Exercise aim → Pull every line that holds the word "Smart" from the entries.

*** Block opens ***

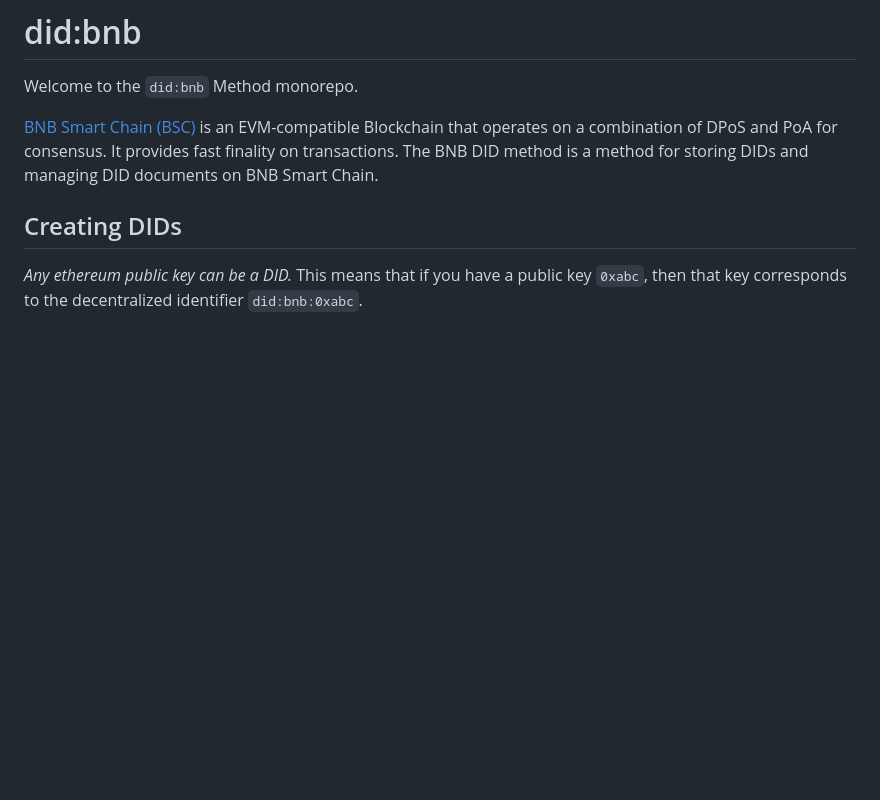
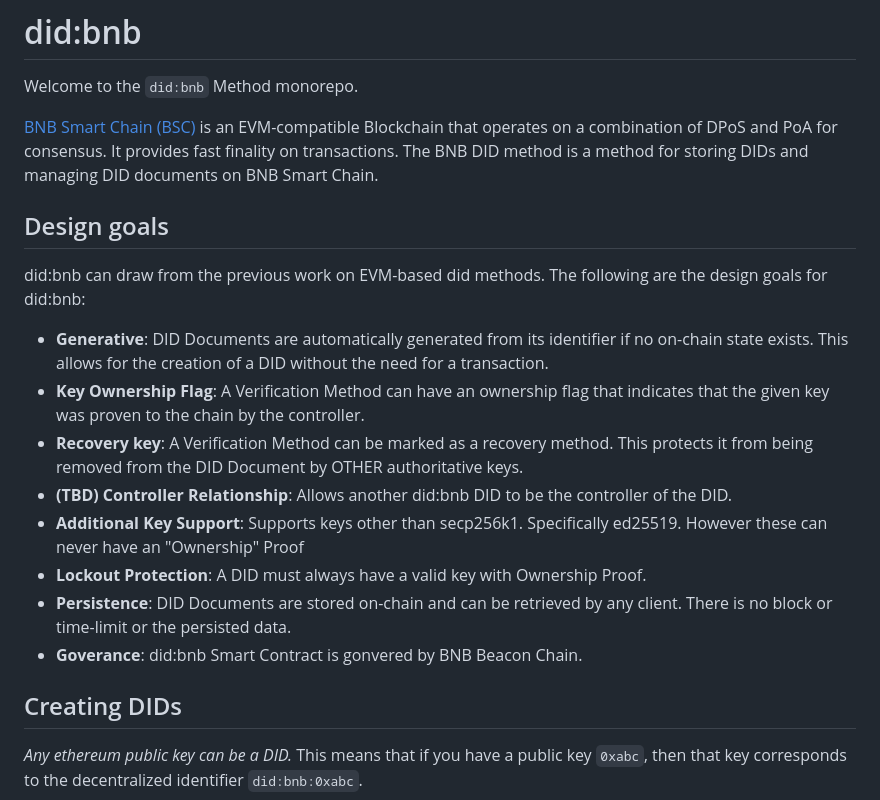
Before and after one commit to identity-com/did-bnb, a Markdown page: README.md, the part around the change. Rendered like a GitHub page; blank space fills up the shorter version.

Commit message:
Adding design goals to readme

```diff
--- a/README.md
+++ b/README.md
@@ -5,6 +5,19 @@ Welcome to the `did:bnb` Method monorepo.
 [BNB Smart Chain (BSC)](https://docs.bnbchain.org/docs/learn/intro) is an EVM-compatible Blockchain that operates on a
 combination of DPoS and PoA for consensus. It provides fast finality on transactions.
 The BNB DID method is a method for storing DIDs and managing DID documents on BNB Smart Chain.
+
+## Design goals
+did:bnb can draw from the previous work on EVM-based did methods. The following are the design goals for did:bnb:
+
+- **Generative**: DID Documents are automatically generated from its identifier if no on-chain state exists. This allows for the creation of a DID without the need for a transaction.
+- **Key Ownership Flag**: A Verification Method can have an ownership flag that indicates that the given key was proven to the chain by the controller.
+- **Recovery key**: A Verification Method can be marked as a recovery method. This protects it from being removed from the DID Document by OTHER authoritative keys.
+- **(TBD) Controller Relationship**: Allows another did:bnb DID to be the controller of the DID.
+- **Additional Key Support**: Supports keys other than secp256k1. Specifically ed25519. However these can never have an "Ownership" Proof
+- **Lockout Protection**: A DID must always have a valid key with Ownership Proof.
+- **Persistence**: DID Documents are stored on-chain and can be retrieved by any client. There is no block or time-limit or the persisted data.
+- **Goverance**: did:bnb Smart Contract is gonvered by BNB Beacon Chain.
+
 
 ## Creating DIDs
 
```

*** Block closes ***

Reply to the task →
 [BNB Smart Chain (BSC)](https://docs.bnbchain.org/docs/learn/intro) is an EVM-compatible Blockchain that operates on a
 The BNB DID method is a method for storing DIDs and managing DID documents on BNB Smart Chain.
+- **Goverance**: did:bnb Smart Contract is gonvered by BNB Beacon Chain.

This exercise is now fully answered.